South Sudanese President Salva Kiir assured on Monday that he is not opposed to deployment of additional UN peacekeepers in the country, but however called for further discussion on the subject.
“We must engage in dialogue and exchange ideas on how best to move forward instead of being presented with a fait accompli by outsiders,” Kiir said in parliament in Juba.
“We are not opposed to any help and we gladly listen to advice but assistance requires dialogue and should not be imposed on the risk of becoming an intervention that compromises our sovereignty and diminishes our capacity to govern effectively,” he added.
The South Sudanese president seems to have softened his stance on the dispatch of a regional force to reinforce the UN Mission in South Sudan (UNMISS), consisting of 12,000 soldiers. Ahead of the UN vote on Friday Juba had rejected the draft resolution, believing in particular that it undermined its sovereignty.
The Security Council authorized the deployment of 4,0000 additional troops on Friday to south Sudan. The UN resolution also threatens to impose an arms embargo on the country, if the Kiir’s government blocks the deployment.
The resolution was adopted after heaving fighting broke out early July in Juba between government forces and former rebels.

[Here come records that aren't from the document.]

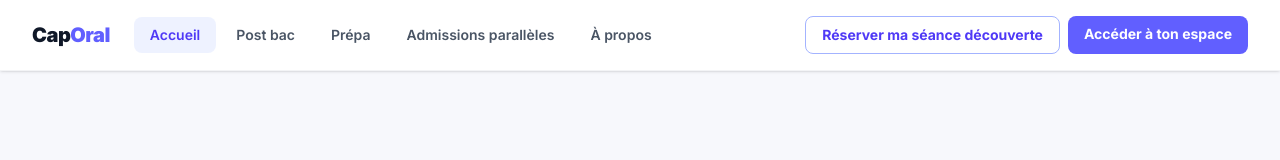
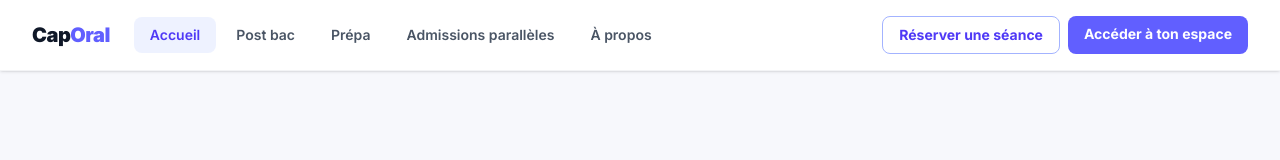
Before and after one commit to louiseheraud/presentation, a Next.js app: page / in a window 1280 px wide. Shown: the top 160 px of the page. Built offline with nearby package versions, Linux system fonts and the light colour scheme.

Commit message:
Update nav booking button to show all session types
Change "Réserver ma séance découverte" to "Réserver une séance" and
link to Calendly profile page so students can choose between discovery
and individual sessions.

Co-Authored-By: Claude Sonnet 4.6 <noreply@anthropic.com>

```diff
--- a/components/ParcoursNav.tsx
+++ b/components/ParcoursNav.tsx
@@ -40,12 +40,12 @@ export default function ParcoursNav() {
         </nav>
         <div className="flex justify-end gap-2">
           <Link
-            href="https://calendly.com/louiseh217/30min"
+            href="https://calendly.com/louiseh217"
             target="_blank"
             rel="noopener noreferrer"
             className="px-4 py-2 bg-white border border-indigo-300 hover:bg-indigo-50 text-indigo-600 text-sm font-bold rounded-lg transition-colors whitespace-nowrap"
           >
-            Réserver ma séance découverte
+            Réserver une séance
           </Link>
           <Link
             href="/espace"
```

The fighting that has also been dotted with rape incidences has left hundreds dead and more than 70,000 refugees.